My Dear Fellow believers! Good Friday has brought us together to adore Jesus hanging on the cross. The words of the ancient prophet Isaiah capture what Jesus looked like that first Good Friday: ‘As the crowds were appalled on seeing him – so disfigured did he look that he seemed no longer human.’ We remember that it was a grievous injustice done to him. The Roman Governor Pontius Pilate in his judgment made it clear that the accusation against Jesus had no merit: ‘I am going to bring him out to you to let you see I find no case.’ But when he realized that his stand could cost him his career he gave in to the demands of those who gathered in front of his palace.
So, are we here rallying against that injustice? Our Lord tells us something different in the words he addressed to the women of Jerusalem who mourned and lamented for him when he was carrying his cross: ‘Do not weep for me; weep rather for yourself and for your children… For if men use green wood like this, what will happen when it is dry?’ Can you hear that the scourged and burdened with cross Christ on the way to the Calvary spoke of himself as a green tree. He who was doing the will of his Heavenly Father, he who loved all human children of his Heavenly Father to the very end, wanted those women and us as well, to see what he was put through as life giving. He repeated what he said before: ‘No one takes my life from me; I lay it down of my free will.’ If he wanted to defend himself he could did it with his one divine and powerful word. He didn’t need Peter’s sword to protect him. That’s why even if we pity Jesus for his fate the prophet Isaiah moves our empathy to adoration: ‘The crowds will be astonished at him, and kings stand speechless before him, for they shall see something never told and witness something never heard before.’

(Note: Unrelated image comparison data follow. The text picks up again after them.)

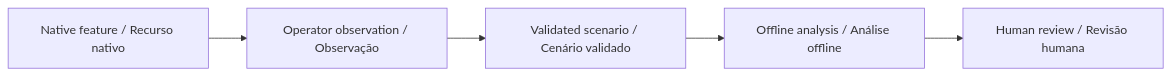
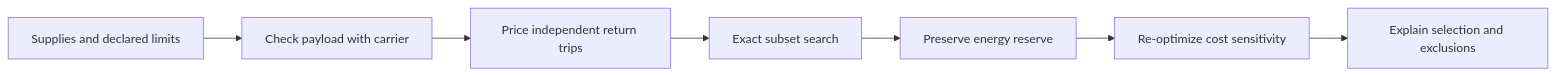
The diagram in README.md (galafis/vbot-community-cargo-planner), drawn with Mermaid before and after one commit. The commit also changed other lines of this file and 48 other files, not shown here.

````diff
--- a/README.md
+++ b/README.md
@@ -47,7 +83,9 @@
 ```mermaid
 flowchart LR
-  A[Native feature / Recurso nativo] --> B[Operator observation / Observação]
-  B --> C[Validated scenario / Cenário validado]
-  C --> D[Offline analysis / Análise offline]
-  D --> E[Human review / Revisão humana]
+  A[Supplies and declared limits] --> B[Check payload with carrier]
+  B --> C[Price independent return trips]
+  C --> D[Exact subset search]
+  D --> E[Preserve energy reserve]
+  E --> F[Re-optimize cost sensitivity]
+  F --> G[Explain selection and exclusions]
 ```
````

These words came to me some years ago when in an old Church in Europe I discovered a cross with a smiling figure of Christ. First I was astonished and speechless. I even thought that it was something wrong. But as I was gazing on this unusual crucifix I remembered a story of a mother and her daughter drowning in a river. When some people came to their rescue the woman pushed the child up. Seeing the child being saved there was a smile of relief on her face despite being sucked to her death by the river current. That ancient crucifix wasn’t scandalous but it was powerfully preaching to worshippers and hopefully to tourists as well the depths of God’s love for us revealed in Jesus Christ. Later when I did some research I discovered that the most ancient crucifixes didn’t focus on suffering of Jesus. They presented the crucified Lord as Priest vested for Mass. They presented the crucified Lord as King robed in his royal regalia.
Today as we gather to celebrate the Passion of the Lord I invite you to gaze upon ‘the One whom they have crucified’ not as a victim but a conscious Priest making of himself the sacrifice for our sins.
Today as we gather to celebrate the Passion of the Lord I invite you to gaze upon ‘the One whom they have crucified’ not as a victim but a conscious King who came not to be served but to serve.
My Dear Sisters and Brothers! Take from this Liturgy the smile of the Crucified Lord. It is the smile which tells volumes about God’s love for you and me, for us.